* **YOUR ASSIGNMENT**
Repeat every entry exactly. Leave nothing out.

* **Stored entries**
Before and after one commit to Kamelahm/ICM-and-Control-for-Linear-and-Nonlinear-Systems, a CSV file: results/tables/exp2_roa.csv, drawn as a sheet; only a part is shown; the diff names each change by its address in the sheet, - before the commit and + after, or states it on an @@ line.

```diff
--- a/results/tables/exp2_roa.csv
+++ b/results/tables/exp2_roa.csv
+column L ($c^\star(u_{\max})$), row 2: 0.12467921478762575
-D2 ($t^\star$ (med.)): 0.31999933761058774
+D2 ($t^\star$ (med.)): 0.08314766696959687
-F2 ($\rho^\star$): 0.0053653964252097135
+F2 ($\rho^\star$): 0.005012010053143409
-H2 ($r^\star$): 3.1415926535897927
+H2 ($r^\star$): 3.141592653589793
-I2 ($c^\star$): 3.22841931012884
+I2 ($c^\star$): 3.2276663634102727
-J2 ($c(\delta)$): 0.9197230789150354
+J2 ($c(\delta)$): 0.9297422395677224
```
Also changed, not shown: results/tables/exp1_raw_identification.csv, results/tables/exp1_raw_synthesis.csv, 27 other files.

* **RESULT OF THE TASK**
Before and after one commit to Kamelahm/ICM-and-Control-for-Linear-and-Nonlinear-Systems, a CSV file: results/tables/exp2_roa.csv, drawn as a sheet; only a part is shown; the diff names each change by its address in the sheet, - before the commit and + after, or states it on an @@ line.

```diff
--- a/results/tables/exp2_roa.csv
+++ b/results/tables/exp2_roa.csv
+column L ($c^\star(u_{\max})$), row 2: 0.12467921478762575
-D2 ($t^\star$ (med.)): 0.31999933761058774
+D2 ($t^\star$ (med.)): 0.08314766696959687
-F2 ($\rho^\star$): 0.0053653964252097135
+F2 ($\rho^\star$): 0.005012010053143409
-H2 ($r^\star$): 3.1415926535897927
+H2 ($r^\star$): 3.141592653589793
-I2 ($c^\star$): 3.22841931012884
+I2 ($c^\star$): 3.2276663634102727
-J2 ($c(\delta)$): 0.9197230789150354
+J2 ($c(\delta)$): 0.9297422395677224
```
Also changed, not shown: results/tables/exp1_raw_identification.csv, results/tables/exp1_raw_synthesis.csv, 27 other files.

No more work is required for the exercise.